Escape from Seattle: North of Victoria to the Cowichan Valley
Recall that in my previous “Escape” report about Victoria, I mentioned how a bottle of balsamic vinegar tempted me to return to Vancouver Island for some culinary adventures. Sadly, I was fighting a cold during this trip to the island, so I continued my journey, I had to consolidate my efforts. This meant skipping a day trip to explore the Saanich Peninsula (where you can visit a winery, cidery, distillery, and farms in an easy afternoon) to conserve my energy, enabling me to make an overnight trip to the Cowichan Valley.
The historical waterfront community of Cowichan Bay was named the first Cittaslow community in North America. No Walmarts here, thank you. Just an emphasis on local growers and artisans.
Heading north from Victoria, my first stop was Merridale Estate Cidery, which features the largest rack and cloth press in Canada. I took a little tour of the grounds, then returned to the tasting room where I was eager to sip some cider. With more time, I’m told Merridale is a perfect place for lunch—perhaps in a picnic-like setting outside.
After a brief stop at Damali Lavender Farm and B&B, where I perused a cookbook of recipes featuring lavender, my drive took me to the water, meaning arrival at Cowichan Bay.
There’s easy strolling along Cowichan Bay Road, and my itinerary included stops at True Grain Bread & Mill (an old-world bakehouse producing organic breads) and Hilary’s Cheese and Deli (carrying a variety of local and not-so-local cheeses) for the makings of a light lunch.
But my favorite food find was Udder Guy’s Ice Cream, which was named “Best Ice Cream on the West Coast” by the Lonely Planet Guide for Canada. The place was packed, and I was pleased to know that as the children (and children-at-heart, like me) ate their handcrafted ice cream, they were enjoying fresh, often local ingredients. Dare I say this ice cream was udderly delicious?

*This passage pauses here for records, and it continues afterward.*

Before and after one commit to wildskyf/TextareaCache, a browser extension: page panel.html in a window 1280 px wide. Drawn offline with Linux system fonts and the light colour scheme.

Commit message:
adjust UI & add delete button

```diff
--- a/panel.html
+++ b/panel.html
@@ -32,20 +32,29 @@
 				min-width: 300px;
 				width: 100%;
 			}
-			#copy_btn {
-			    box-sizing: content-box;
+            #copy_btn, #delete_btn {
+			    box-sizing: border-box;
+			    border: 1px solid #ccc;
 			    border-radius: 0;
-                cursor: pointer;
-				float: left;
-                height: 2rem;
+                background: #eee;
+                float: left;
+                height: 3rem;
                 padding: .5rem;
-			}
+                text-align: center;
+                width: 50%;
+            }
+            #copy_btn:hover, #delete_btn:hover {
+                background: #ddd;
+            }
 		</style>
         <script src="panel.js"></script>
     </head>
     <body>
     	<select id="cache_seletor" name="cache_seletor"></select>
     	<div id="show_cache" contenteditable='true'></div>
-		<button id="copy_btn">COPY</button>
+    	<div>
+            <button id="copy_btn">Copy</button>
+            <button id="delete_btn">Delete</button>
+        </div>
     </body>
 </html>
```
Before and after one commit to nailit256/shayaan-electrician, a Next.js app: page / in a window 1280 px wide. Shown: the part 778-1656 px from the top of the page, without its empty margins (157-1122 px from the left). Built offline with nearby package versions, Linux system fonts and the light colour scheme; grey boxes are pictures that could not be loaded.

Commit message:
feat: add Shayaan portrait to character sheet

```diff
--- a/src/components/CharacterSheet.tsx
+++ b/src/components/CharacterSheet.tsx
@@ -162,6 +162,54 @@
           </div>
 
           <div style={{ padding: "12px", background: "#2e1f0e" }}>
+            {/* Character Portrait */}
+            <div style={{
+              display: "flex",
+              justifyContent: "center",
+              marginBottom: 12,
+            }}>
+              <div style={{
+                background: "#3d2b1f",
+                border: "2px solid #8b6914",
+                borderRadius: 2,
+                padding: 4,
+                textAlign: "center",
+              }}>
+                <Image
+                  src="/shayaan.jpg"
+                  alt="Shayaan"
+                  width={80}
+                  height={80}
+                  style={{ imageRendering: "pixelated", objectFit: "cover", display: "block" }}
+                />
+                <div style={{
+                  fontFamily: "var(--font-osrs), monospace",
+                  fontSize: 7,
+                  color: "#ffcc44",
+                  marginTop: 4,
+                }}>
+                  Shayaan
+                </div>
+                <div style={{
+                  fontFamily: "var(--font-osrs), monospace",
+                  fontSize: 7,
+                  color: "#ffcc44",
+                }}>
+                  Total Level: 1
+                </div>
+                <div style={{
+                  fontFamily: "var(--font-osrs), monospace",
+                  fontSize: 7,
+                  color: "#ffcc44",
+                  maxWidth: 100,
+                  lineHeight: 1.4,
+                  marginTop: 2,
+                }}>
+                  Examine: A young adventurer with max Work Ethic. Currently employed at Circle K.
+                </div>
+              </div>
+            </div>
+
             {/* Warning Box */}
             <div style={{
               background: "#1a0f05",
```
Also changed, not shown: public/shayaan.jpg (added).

As the afternoon came to a close, I had time for one last stop. While there are many wineries in the region, I needed to visit Venturi Schulze Vineyards, producers of the balsamic vinegar I so covet. All of the wines are grown, produced, and bottled on the premises without use of any pesticides or herbicides. While the tasting room is modest, the product speaks volumes. I loved the wines, but found myself really licking the balsamic—pure and delicious.
Most surprising to me was the verjus—pure, unfermented grape juice that is pressed from unripe or semi-ripe fruit. From the Venturi Schulze website, verjus has been “used since the Middle Ages as an alternative to lemon or lime [and] is enjoying renewed popularity as a versatile, vibrant condiment.” While it can be used in salad dressings, sauces, and more, I enjoyed a sampling of terrific sorbet made with this magical liquid.
It’s possible to stop and snack endlessly in this area, but I was saving room for a much-anticipated dinner at Amuse Bistro. Fitting for the area, Chef Bradford Boisvert is part of the slow food movement, with his cooking-from-scratch philosophy reflected in the quality of the food. My partner and I were dressed for dinner in the elegant dining room, but when we were offered seeking in the upgrade gazebo (pictured above) behind the main building, we jumped on the opportunity.
It’s a delightful space, and one we shared at first with a fabulous foursome from the area who shared notes on their favorite dishes. After they left, we had the place to ourselves. A very romantic setting, albeit a bit dark for photos, so apologies to the chef for not doing justice to his food.
Pan-seared Little Qualicum scallops with corn & chanterelle ragout, zucchini clafouti, and cilantro-mint coulis (wonderful flavors, though offering a realization that my partner and I both like simpler preparations of scallops that unobstructedly showcase their sweetness)
Peppercorn-encrusted, pan-seared island bison tenderloin with gratin dauphinois, swiss chard, patty pan squash, and brandy cream sauce (loved this—and loved the return to simple pan-searing as compared to sous vide preparation)
My overnight stay was at Dragonfly Dock Bed & Breakfast, located right on the shores of Shawnigan Lake. Della and Kevin Lawrence were welcoming hosts, providing just the right balance of privacy and engagement. The bedrooms are comfortable, and there’s a “mi casa es tu casa” feeling. Behind the home is easy access to a walking trail, while in front is a hot tub offering serenity under the stars. And across the street is the dock, a perfect place for water activities on the heavily utilized lake.
You won’t go hungry at Dragonfly, as breakfast is bountiful and delicious. During my stay, I enjoyed baked brie, fresh fruit, scones, and crepes. While the common table might be uncomfortable at some B&Bs, I got the feeling that the conversation is always stimulating at Dragonfly. It was tempting to linger over coffee, but it was time to continue my journey to Sooke, site of the next and final report of my three-part Escape to Vancouver Island.